> _To do_
With spelling and spacing unchanged, write out each line of the material.

══════

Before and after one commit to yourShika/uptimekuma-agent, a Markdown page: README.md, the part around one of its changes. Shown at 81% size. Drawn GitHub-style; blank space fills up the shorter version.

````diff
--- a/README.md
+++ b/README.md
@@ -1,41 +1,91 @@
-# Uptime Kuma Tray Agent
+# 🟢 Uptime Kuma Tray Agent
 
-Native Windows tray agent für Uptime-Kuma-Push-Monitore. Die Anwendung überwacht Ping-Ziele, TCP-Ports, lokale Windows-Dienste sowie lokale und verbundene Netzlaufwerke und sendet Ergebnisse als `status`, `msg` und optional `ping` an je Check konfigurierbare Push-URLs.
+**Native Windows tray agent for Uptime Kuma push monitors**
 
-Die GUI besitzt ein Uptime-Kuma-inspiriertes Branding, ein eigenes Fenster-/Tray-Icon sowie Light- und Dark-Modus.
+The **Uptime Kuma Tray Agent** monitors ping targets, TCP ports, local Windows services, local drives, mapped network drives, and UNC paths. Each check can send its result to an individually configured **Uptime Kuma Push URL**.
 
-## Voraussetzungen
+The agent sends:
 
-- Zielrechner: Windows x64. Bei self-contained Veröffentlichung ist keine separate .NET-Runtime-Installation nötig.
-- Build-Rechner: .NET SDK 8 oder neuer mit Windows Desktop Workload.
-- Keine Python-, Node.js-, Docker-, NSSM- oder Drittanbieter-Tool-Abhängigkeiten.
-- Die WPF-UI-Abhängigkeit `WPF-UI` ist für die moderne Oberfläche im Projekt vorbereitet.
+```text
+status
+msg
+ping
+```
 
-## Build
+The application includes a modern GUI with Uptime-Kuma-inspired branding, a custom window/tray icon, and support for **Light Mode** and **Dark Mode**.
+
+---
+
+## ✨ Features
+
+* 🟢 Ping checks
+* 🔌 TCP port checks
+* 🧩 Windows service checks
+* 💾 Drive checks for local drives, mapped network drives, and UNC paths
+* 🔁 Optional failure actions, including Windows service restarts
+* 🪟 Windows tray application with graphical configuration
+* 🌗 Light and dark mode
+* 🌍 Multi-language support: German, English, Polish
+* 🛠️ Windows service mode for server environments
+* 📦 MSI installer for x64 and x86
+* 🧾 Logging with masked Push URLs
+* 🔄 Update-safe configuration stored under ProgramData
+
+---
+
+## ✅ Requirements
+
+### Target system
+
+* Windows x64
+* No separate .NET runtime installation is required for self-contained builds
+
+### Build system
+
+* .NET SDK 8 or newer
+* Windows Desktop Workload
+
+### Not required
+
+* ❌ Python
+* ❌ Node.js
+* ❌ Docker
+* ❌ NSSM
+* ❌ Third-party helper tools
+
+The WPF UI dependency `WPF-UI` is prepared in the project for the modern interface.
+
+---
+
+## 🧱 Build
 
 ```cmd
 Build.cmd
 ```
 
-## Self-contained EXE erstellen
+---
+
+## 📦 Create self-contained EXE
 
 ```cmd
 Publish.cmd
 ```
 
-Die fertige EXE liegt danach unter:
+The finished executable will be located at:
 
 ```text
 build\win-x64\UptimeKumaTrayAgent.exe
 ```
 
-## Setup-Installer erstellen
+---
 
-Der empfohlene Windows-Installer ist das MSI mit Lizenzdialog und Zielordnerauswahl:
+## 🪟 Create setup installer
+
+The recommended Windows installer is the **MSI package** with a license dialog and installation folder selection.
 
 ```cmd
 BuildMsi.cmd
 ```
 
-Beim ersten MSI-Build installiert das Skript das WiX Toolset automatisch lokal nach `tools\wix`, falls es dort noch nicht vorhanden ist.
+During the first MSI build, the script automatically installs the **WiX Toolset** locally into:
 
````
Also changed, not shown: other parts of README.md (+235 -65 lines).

══════

> _Answer below_
Before and after one commit to yourShika/uptimekuma-agent, a Markdown page: README.md, the part around one of its changes. Shown at 81% size. Drawn GitHub-style; blank space fills up the shorter version.

````diff
--- a/README.md
+++ b/README.md
@@ -1,41 +1,91 @@
-# Uptime Kuma Tray Agent
+# 🟢 Uptime Kuma Tray Agent
 
-Native Windows tray agent für Uptime-Kuma-Push-Monitore. Die Anwendung überwacht Ping-Ziele, TCP-Ports, lokale Windows-Dienste sowie lokale und verbundene Netzlaufwerke und sendet Ergebnisse als `status`, `msg` und optional `ping` an je Check konfigurierbare Push-URLs.
+**Native Windows tray agent for Uptime Kuma push monitors**
 
-Die GUI besitzt ein Uptime-Kuma-inspiriertes Branding, ein eigenes Fenster-/Tray-Icon sowie Light- und Dark-Modus.
+The **Uptime Kuma Tray Agent** monitors ping targets, TCP ports, local Windows services, local drives, mapped network drives, and UNC paths. Each check can send its result to an individually configured **Uptime Kuma Push URL**.
 
-## Voraussetzungen
+The agent sends:
 
-- Zielrechner: Windows x64. Bei self-contained Veröffentlichung ist keine separate .NET-Runtime-Installation nötig.
-- Build-Rechner: .NET SDK 8 oder neuer mit Windows Desktop Workload.
-- Keine Python-, Node.js-, Docker-, NSSM- oder Drittanbieter-Tool-Abhängigkeiten.
-- Die WPF-UI-Abhängigkeit `WPF-UI` ist für die moderne Oberfläche im Projekt vorbereitet.
+```text
+status
+msg
+ping
+```
 
-## Build
+The application includes a modern GUI with Uptime-Kuma-inspired branding, a custom window/tray icon, and support for **Light Mode** and **Dark Mode**.
+
+---
+
+## ✨ Features
+
+* 🟢 Ping checks
+* 🔌 TCP port checks
+* 🧩 Windows service checks
+* 💾 Drive checks for local drives, mapped network drives, and UNC paths
+* 🔁 Optional failure actions, including Windows service restarts
+* 🪟 Windows tray application with graphical configuration
+* 🌗 Light and dark mode
+* 🌍 Multi-language support: German, English, Polish
+* 🛠️ Windows service mode for server environments
+* 📦 MSI installer for x64 and x86
+* 🧾 Logging with masked Push URLs
+* 🔄 Update-safe configuration stored under ProgramData
+
+---
+
+## ✅ Requirements
+
+### Target system
+
+* Windows x64
+* No separate .NET runtime installation is required for self-contained builds
+
+### Build system
+
+* .NET SDK 8 or newer
+* Windows Desktop Workload
+
+### Not required
+
+* ❌ Python
+* ❌ Node.js
+* ❌ Docker
+* ❌ NSSM
+* ❌ Third-party helper tools
+
+The WPF UI dependency `WPF-UI` is prepared in the project for the modern interface.
+
+---
+
+## 🧱 Build
 
 ```cmd
 Build.cmd
 ```
 
-## Self-contained EXE erstellen
+---
+
+## 📦 Create self-contained EXE
 
 ```cmd
 Publish.cmd
 ```
 
-Die fertige EXE liegt danach unter:
+The finished executable will be located at:
 
 ```text
 build\win-x64\UptimeKumaTrayAgent.exe
 ```
 
-## Setup-Installer erstellen
+---
 
-Der empfohlene Windows-Installer ist das MSI mit Lizenzdialog und Zielordnerauswahl:
+## 🪟 Create setup installer
+
+The recommended Windows installer is the **MSI package** with a license dialog and installation folder selection.
 
 ```cmd
 BuildMsi.cmd
 ```
 
-Beim ersten MSI-Build installiert das Skript das WiX Toolset automatisch lokal nach `tools\wix`, falls es dort noch nicht vorhanden ist.
+During the first MSI build, the script automatically installs the **WiX Toolset** locally into:
 
````
Also changed, not shown: other parts of README.md (+235 -65 lines).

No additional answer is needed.